This Nashville bombing horror reminds me of the Oklahoma City bombing a domestic terrorist did – Tim McVeigh. That was in the ’90s. Then came 911 and I was on TV for a few years as a terrorism analyst until incorporating Armor Glass to provide security. Since then, our foreign threats have subsided and domestic ones have gone up.
But this bombing was strange – it went off early on Christmas , 6:30 a.m. when almost no one would be on the streets since it was parked next to the ATT building facing a row of deserted bars at that hour. Police report the RV bomb had a recording warning that it would explode “in 15 minutes.” So killing a lot of people doesn’t seem to be the motive.

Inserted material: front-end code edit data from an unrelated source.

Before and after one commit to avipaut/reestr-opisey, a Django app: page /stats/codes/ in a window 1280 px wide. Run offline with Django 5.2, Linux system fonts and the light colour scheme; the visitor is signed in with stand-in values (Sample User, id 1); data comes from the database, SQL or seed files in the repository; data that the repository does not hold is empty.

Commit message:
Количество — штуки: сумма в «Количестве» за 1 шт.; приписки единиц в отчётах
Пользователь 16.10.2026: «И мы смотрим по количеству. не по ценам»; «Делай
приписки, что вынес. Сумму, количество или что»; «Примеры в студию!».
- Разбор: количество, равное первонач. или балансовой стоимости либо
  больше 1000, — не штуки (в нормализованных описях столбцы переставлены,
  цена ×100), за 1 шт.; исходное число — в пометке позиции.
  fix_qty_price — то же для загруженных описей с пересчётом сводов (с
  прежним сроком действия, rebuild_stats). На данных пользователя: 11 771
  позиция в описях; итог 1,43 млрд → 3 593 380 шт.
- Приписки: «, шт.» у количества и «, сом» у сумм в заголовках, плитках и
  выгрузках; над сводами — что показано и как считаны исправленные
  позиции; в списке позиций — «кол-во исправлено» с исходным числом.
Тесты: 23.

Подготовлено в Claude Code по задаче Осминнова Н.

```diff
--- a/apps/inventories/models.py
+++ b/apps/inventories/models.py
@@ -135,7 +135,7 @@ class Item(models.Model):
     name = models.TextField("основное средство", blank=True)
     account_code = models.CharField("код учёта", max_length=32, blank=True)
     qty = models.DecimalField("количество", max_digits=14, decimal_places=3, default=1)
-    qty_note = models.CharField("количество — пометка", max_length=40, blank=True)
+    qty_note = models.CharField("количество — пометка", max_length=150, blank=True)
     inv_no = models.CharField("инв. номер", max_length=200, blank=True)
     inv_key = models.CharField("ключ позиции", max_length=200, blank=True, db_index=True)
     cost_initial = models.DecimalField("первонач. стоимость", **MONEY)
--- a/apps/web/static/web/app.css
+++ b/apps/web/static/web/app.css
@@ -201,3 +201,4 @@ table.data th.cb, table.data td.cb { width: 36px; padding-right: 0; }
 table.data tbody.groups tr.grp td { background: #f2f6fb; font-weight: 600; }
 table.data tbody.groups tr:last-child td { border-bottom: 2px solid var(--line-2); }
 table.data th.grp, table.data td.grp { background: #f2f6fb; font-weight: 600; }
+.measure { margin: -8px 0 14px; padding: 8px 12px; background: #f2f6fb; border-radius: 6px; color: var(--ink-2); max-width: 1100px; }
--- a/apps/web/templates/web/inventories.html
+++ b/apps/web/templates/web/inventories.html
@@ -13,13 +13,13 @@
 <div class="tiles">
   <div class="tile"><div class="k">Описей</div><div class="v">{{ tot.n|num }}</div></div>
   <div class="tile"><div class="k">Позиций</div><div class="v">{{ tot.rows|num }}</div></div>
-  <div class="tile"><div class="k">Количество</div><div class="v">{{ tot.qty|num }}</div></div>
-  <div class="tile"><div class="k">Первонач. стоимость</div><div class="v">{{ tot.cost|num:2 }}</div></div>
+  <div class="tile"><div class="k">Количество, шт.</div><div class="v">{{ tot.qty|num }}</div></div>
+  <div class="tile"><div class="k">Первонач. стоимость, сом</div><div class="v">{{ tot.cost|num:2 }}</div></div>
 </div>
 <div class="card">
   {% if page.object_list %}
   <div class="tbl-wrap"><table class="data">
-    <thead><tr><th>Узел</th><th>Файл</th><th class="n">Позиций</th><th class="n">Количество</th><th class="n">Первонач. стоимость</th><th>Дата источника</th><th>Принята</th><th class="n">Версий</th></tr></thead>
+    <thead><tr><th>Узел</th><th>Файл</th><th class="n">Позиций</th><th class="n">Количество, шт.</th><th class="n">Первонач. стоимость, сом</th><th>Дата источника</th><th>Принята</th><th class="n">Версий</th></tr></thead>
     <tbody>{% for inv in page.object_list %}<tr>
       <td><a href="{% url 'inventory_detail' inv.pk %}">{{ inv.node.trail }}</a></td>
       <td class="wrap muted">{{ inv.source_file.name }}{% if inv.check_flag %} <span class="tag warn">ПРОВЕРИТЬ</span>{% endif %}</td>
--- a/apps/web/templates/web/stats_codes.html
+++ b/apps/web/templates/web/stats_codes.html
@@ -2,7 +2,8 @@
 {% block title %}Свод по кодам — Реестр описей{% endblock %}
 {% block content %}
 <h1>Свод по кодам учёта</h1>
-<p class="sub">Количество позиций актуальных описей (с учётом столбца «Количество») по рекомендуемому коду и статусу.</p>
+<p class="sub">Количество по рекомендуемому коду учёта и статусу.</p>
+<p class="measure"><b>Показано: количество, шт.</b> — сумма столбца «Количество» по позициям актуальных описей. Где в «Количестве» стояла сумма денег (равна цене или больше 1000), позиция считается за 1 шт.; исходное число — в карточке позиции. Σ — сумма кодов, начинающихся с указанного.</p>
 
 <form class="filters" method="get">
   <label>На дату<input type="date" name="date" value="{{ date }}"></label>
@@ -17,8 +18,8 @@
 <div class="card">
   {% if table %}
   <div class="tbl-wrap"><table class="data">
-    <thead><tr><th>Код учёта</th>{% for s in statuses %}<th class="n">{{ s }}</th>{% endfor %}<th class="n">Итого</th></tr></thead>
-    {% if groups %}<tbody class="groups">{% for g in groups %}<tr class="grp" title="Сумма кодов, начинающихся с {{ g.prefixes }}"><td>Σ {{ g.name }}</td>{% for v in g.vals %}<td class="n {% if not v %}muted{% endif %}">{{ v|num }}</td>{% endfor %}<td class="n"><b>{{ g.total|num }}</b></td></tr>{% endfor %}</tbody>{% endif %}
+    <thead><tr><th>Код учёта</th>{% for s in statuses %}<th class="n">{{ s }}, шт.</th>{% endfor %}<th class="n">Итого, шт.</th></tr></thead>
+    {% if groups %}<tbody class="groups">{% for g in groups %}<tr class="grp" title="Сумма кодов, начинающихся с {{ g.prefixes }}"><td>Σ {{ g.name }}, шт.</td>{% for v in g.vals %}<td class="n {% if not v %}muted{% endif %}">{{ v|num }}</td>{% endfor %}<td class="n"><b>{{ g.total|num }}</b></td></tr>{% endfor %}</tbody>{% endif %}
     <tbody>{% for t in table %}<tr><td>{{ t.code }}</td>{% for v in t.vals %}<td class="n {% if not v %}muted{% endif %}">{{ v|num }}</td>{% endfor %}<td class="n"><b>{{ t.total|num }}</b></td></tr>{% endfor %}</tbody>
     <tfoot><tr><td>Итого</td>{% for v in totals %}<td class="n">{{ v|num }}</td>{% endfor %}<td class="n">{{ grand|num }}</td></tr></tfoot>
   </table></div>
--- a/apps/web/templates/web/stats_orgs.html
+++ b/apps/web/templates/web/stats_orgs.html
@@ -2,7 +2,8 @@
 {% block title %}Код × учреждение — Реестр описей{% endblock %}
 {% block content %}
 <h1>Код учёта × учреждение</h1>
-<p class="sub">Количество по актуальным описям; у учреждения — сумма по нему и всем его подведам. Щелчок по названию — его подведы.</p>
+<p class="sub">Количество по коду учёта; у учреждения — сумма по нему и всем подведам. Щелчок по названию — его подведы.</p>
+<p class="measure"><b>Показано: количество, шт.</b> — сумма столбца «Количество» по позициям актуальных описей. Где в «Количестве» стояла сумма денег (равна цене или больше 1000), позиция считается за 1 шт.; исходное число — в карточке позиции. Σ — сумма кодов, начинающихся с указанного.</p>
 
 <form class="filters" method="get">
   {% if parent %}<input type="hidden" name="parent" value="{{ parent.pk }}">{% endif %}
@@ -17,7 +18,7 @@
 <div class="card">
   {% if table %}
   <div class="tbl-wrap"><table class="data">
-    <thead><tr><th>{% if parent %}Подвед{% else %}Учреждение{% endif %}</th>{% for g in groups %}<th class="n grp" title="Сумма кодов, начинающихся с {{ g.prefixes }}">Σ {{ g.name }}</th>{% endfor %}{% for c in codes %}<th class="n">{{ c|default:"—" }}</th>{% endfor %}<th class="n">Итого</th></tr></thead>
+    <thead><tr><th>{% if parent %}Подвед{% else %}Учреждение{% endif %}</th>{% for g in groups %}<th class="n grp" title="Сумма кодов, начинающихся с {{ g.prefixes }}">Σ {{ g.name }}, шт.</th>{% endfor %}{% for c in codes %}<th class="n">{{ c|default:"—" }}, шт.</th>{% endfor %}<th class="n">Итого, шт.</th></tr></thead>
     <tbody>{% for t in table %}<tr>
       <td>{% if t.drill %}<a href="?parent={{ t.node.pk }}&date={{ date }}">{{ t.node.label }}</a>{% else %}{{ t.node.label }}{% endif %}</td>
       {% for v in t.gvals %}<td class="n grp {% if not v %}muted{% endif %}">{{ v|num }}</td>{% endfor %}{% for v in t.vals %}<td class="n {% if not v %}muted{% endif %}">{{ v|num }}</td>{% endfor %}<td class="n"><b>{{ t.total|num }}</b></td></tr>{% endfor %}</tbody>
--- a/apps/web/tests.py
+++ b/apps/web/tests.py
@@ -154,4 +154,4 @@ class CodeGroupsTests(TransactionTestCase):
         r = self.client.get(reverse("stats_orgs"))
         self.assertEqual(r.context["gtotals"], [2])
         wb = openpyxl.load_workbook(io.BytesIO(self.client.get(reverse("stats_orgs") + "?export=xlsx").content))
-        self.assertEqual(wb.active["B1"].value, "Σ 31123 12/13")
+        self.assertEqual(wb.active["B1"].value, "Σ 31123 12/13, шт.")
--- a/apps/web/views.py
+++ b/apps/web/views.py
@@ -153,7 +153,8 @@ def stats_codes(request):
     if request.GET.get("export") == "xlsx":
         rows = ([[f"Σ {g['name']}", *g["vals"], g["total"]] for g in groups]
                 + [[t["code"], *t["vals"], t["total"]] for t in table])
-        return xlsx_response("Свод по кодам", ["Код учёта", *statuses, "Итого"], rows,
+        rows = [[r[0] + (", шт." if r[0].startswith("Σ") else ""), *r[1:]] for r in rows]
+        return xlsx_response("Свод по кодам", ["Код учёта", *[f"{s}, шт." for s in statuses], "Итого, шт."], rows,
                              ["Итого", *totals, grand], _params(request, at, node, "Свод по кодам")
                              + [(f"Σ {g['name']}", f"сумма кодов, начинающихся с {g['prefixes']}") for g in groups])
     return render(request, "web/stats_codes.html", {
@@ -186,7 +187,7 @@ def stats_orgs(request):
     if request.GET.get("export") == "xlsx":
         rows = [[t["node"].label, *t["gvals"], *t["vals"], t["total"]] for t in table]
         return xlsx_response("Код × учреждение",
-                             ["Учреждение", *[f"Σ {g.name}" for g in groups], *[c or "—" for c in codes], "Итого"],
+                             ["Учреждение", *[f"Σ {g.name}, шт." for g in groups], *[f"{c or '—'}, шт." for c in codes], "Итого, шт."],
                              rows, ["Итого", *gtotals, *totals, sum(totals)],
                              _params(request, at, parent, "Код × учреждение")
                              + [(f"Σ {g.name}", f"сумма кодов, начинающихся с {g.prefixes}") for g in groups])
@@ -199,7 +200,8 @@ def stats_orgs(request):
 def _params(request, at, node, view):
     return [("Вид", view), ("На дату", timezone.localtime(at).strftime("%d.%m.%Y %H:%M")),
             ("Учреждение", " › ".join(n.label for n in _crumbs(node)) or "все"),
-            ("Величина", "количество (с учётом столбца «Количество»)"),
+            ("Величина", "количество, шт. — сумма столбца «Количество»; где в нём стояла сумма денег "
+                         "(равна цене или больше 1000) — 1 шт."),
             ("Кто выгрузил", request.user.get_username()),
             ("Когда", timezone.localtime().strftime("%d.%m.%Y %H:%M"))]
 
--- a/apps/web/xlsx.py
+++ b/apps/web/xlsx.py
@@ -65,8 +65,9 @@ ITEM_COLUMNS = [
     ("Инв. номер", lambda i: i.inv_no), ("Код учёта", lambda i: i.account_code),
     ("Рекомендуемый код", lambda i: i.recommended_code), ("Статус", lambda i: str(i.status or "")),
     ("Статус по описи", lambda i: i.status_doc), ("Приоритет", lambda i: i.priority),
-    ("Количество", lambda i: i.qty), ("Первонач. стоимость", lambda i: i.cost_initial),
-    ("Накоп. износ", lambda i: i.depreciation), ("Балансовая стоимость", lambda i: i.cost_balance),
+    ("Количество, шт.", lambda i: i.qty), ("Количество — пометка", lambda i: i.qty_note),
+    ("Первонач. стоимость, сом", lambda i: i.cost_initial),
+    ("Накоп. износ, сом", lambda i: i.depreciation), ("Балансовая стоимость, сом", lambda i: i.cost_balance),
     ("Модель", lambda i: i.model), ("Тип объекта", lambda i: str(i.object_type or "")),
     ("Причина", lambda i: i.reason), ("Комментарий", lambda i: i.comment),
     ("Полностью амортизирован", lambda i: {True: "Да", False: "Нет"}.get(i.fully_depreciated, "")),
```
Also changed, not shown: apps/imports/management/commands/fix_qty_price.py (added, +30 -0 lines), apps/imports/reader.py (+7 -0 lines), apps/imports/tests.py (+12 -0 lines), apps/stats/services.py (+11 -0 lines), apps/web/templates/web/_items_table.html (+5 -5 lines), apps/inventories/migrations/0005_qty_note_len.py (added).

Someone called 911 before the explosion to say “Shots fired” – probably to draw in the police since no shots were fired. What the hell purpose does this bombing serve? Was the AT&T building it was parked next to the intended target? Not since the IRA bombing in Northern Ireland has a terrorist given warning of a bombing. In Northern Ireland, someone would call the police and say: “We are going to set off a car bomb in two minutes.” I met a guy from N. Ireland who told me, “when you heard the siren, you ran away from the windows as fast as possible, because they would spray glass to kill people.” This incident had an RV with a recording.
Without any real evidence (yet) but it’s my educated guess this will prove to be a domestic act by an American, not a foreign one like Al Qaida. Just like Oklahoma City. But who? The FBI is now in charge of finding out.
Ironically, I was just in Nashville in February at a national meeting (before we knew about covid) regarding our security film product that goes on the glass to keep it from blowing out during a hurricane, break-in…or a Level 2 explosion. I stayed in a hotel near this bomb site. Its windows most likely blew out from the blast wave along with the 20 or so damaged buildings. Our security film would have prevented the flying glass and empty frames that dozens of building owners now face.
A tornado raised hell destroying parts of downtown Nashville a week after our February meeting. Until then, and now, I never suspected there was this great need for our protection in this quiet little town.
How strange is that? No place is safe. That seems to be the message.
Stay tuned for updates on this page.
Below: Michael Fjetland, Terrorism Analyst, Sept 11, 2001